Originally an avenue lined with sphinxes ran the entire 3km between the Luxor and Karnak Temples. This avenue is currently under excavation and reconstruction and you see a short completed section near Luxor Temple.
The Valley of the Kings
In about 1600 B.C. there was a big change in the style of royal tombs. Until then, kings were buried in pyramids, but these were consistently being robbed, which meant kings were waking up in the afterlife without their precious earthly possessions.
So, rather than mark their tombs with big pyramids, the kings started hiding their tombs underground in the valleys on the west side of the Nile.
Each buried king was provided with all the necessary things that would provide a comfortable existence in the afterlife. The condition of the 63 tombs that have been discovered and the details on their walls is incredible after all these centuries. Most are decorated with scenes from Egyptian mythology.
The entry ticket to the valley allows you to visit three tombs out of several that are open but some require additional payment. Photography is not allowed in the tombs, however a visit to King Tutankhamun’s tomb is absolute must!
The Hatshepsut Temple
This is perhaps the most spectacular structure on the west bank. The mortuary temple was only discovered about 150 years ago and there is still some ongoing restoration work underway. The temple rises out of the desert in a series of terraces that from a distance merge with the sheer limestone cliffs behind.
This temple was built by Queen Hatshepsut, the first known female monarch, who ruled for about two decades. Her reign was one of the most prosperous and peaceful in Egypt’s history. When Thutmose III followed her as pharaoh, he had all evidence of her reign destroyed by erasing her name and having her image cut from all public monuments, even within this temple.
Although unknown for most of history, in the past 100 years her accomplishments have achieved global recognition and her stunning mortuary temple has become one of the most visited structures on the West Bank.
Need to know
There are few facilities for visitors on the West Bank. Most stay in Luxor and travel to the West Bank by bus or on a tour. All the major Luxor hotels offer tours.
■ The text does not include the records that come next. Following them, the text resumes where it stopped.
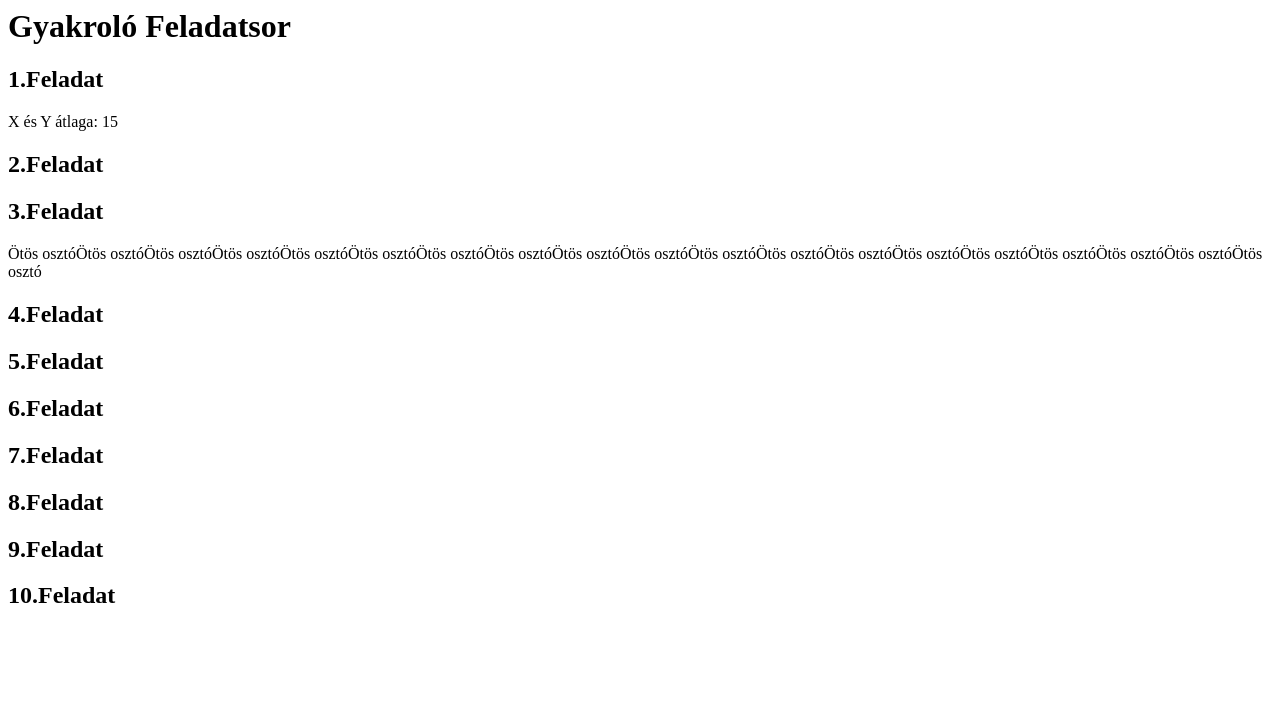
Repository: doomhyena/htdocs
Page: http://localhost/00.Home/02.masodikresz.php
The author's editor kept a copy of each file at every save. The page is drawn from the files as they stood at one save, then again after the next save.
The browser window is 1280 px wide. The pictures show the whole page.
The page is run by PHP 8.4 with error messages shown; the project is at /var/www/html/.

Above is the page before, as saved 2024-09-17 15:00:34.

After the next save:
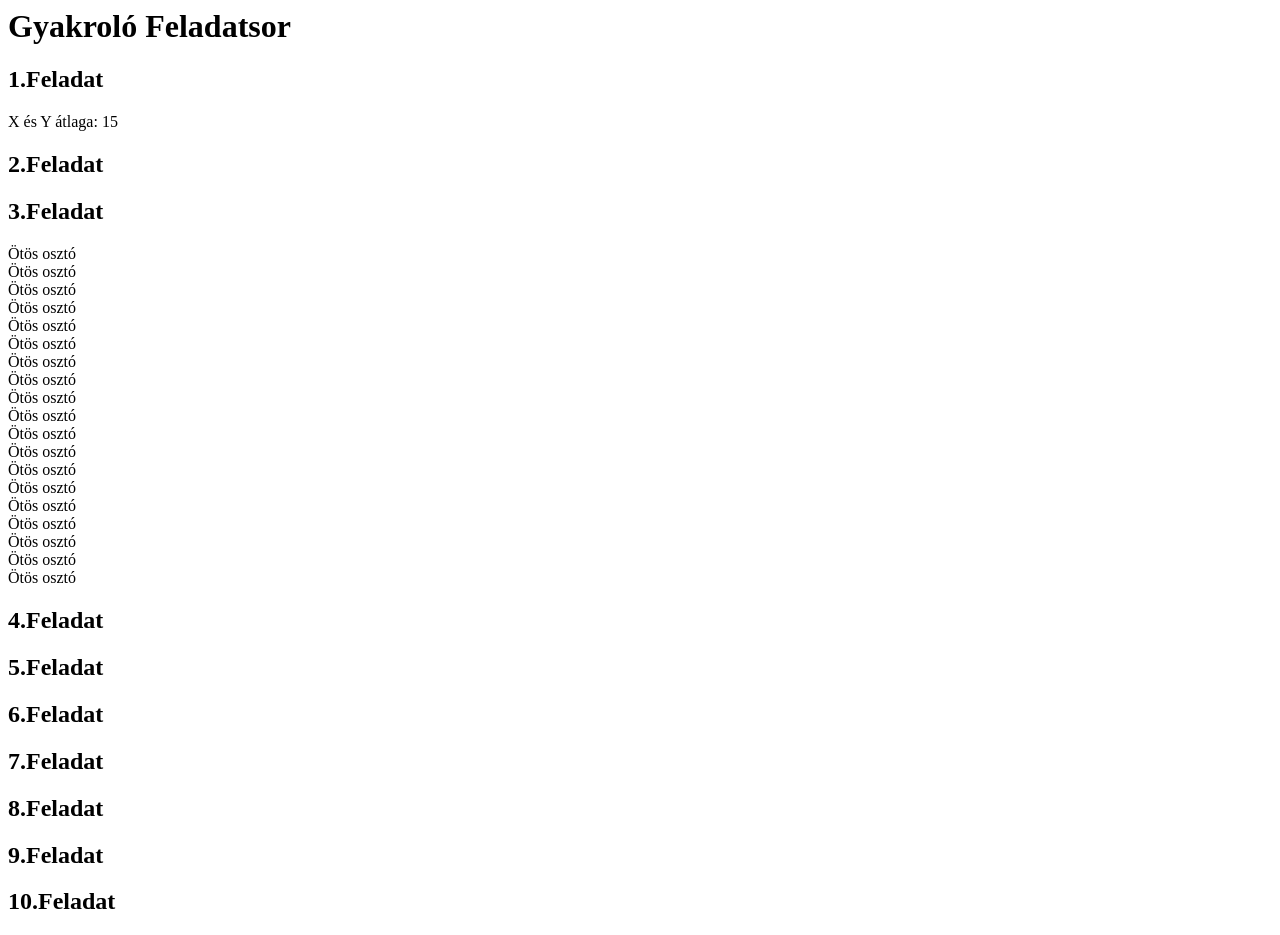
Saved 7 s later.
--- a/00.Home/02.masodikresz.php
+++ b/00.Home/02.masodikresz.php
@@ -47,7 +47,7 @@ echo "<h2> 3.Feladat </h2>";
 
 for ($i = 0; $i < 20; $i++) {
     if ($i/5) {
-        echo "Ötös osztó";
+        echo "Ötös osztó <br>";
     }
 }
Luxor is in the desert and the surroundings are hot and dusty. You need water and perhaps a snack when you are visiting most of the sights.